[Action item]: Search the records below for the word "classList". Pull out each line that has it.

************

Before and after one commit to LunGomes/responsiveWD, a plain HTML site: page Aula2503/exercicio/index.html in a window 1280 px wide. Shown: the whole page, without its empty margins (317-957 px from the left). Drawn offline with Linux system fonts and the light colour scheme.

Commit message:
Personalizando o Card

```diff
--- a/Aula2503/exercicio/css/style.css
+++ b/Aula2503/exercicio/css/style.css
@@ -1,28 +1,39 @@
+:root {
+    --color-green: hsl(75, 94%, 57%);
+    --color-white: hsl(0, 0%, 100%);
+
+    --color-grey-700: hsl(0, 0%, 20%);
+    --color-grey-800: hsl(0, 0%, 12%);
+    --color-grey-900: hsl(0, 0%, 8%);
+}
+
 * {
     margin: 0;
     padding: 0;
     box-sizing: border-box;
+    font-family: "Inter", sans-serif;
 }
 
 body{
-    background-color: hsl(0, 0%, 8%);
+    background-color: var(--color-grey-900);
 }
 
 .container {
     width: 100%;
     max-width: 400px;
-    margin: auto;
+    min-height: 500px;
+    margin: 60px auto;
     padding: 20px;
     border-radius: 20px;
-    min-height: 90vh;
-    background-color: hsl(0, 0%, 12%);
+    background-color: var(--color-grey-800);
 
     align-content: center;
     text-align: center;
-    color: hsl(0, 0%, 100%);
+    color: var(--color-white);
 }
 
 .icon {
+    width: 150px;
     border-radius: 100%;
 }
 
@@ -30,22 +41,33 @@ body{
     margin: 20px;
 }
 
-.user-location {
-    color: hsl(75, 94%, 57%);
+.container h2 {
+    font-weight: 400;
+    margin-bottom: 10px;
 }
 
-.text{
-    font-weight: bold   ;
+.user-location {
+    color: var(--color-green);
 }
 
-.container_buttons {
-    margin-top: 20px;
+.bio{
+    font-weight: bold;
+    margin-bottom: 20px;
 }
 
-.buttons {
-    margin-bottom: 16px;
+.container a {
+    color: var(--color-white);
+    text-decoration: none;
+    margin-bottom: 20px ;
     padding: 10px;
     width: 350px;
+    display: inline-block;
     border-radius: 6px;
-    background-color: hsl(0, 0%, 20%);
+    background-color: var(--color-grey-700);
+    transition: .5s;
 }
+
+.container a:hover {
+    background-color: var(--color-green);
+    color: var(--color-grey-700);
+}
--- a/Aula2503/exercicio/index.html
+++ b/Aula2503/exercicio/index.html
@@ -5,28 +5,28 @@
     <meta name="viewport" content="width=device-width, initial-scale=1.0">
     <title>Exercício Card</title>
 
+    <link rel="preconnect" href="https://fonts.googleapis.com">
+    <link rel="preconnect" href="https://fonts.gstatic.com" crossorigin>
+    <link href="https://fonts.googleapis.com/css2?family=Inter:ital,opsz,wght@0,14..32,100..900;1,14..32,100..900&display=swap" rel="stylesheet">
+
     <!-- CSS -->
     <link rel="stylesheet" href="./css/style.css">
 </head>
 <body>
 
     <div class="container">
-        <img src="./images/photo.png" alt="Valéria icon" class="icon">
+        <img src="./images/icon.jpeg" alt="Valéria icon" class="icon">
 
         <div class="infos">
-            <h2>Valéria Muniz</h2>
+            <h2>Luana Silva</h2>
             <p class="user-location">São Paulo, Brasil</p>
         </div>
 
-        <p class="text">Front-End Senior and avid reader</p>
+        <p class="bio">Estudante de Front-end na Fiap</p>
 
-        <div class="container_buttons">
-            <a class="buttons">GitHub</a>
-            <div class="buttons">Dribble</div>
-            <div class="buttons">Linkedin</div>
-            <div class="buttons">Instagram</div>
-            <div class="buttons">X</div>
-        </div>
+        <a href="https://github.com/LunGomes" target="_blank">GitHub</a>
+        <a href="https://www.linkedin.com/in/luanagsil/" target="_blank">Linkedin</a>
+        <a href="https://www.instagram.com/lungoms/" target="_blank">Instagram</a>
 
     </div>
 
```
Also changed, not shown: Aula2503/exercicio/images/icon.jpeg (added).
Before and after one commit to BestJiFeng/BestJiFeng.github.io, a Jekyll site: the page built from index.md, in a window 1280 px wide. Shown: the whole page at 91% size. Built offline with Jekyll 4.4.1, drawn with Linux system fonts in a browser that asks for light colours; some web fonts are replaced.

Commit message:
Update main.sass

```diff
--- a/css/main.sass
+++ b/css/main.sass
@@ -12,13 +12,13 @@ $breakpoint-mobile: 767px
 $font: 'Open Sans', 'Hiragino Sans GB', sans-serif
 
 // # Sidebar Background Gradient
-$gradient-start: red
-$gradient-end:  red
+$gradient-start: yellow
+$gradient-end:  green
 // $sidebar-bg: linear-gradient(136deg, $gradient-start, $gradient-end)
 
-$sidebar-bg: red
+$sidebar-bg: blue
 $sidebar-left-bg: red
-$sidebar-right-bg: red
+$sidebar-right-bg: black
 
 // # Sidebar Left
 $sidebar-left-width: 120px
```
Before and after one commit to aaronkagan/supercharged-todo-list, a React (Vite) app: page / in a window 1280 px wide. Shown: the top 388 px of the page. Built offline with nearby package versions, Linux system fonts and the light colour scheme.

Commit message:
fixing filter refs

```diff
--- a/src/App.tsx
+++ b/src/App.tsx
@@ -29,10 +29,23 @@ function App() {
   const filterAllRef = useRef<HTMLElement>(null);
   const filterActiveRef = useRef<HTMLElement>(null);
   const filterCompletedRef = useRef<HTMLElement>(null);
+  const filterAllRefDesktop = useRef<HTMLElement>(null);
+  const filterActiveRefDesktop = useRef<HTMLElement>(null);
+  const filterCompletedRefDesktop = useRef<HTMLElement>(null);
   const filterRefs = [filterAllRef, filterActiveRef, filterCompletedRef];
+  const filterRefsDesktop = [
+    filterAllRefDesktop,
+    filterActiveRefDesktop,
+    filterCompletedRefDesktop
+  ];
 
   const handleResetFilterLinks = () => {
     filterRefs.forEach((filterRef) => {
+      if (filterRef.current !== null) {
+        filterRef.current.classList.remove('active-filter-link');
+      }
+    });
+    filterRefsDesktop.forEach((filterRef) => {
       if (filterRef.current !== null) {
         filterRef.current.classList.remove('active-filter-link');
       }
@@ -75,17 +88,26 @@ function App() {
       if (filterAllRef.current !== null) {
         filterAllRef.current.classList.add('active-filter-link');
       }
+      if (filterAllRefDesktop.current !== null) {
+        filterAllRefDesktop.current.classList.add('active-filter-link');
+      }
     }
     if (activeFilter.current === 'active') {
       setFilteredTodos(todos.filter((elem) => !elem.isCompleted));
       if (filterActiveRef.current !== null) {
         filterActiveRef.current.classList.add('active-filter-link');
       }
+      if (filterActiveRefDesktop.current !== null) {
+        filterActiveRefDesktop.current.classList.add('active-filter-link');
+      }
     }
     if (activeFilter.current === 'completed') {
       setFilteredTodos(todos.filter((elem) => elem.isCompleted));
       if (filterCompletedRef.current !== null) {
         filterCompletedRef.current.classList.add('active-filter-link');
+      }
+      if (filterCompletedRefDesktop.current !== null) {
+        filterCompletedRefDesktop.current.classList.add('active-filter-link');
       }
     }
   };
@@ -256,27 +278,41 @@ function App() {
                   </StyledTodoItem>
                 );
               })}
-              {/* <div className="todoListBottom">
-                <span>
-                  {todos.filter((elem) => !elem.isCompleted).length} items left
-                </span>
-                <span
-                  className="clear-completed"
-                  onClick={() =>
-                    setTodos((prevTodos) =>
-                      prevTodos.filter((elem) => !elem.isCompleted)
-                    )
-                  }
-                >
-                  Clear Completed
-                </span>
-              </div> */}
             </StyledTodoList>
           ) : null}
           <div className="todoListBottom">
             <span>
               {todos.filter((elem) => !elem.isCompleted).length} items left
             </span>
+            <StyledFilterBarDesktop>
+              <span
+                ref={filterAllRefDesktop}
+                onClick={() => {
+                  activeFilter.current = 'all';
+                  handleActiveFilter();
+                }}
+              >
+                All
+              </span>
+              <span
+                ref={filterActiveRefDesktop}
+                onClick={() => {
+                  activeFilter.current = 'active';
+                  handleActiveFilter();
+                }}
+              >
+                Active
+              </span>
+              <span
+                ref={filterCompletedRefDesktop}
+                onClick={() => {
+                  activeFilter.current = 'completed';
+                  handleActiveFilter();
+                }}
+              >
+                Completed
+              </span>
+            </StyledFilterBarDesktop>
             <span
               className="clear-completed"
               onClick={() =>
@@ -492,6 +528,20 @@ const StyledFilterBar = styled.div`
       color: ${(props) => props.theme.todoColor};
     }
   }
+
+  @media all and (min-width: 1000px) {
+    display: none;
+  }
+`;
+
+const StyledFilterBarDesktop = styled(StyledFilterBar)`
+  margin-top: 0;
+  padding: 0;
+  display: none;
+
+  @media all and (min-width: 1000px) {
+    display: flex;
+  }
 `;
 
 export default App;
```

************

[Finished task]:
+        filterRef.current.classList.remove('active-filter-link');
         filterRef.current.classList.remove('active-filter-link');
         filterAllRef.current.classList.add('active-filter-link');
+        filterAllRefDesktop.current.classList.add('active-filter-link');
         filterActiveRef.current.classList.add('active-filter-link');
+        filterActiveRefDesktop.current.classList.add('active-filter-link');
         filterCompletedRef.current.classList.add('active-filter-link');
+        filterCompletedRefDesktop.current.classList.add('active-filter-link');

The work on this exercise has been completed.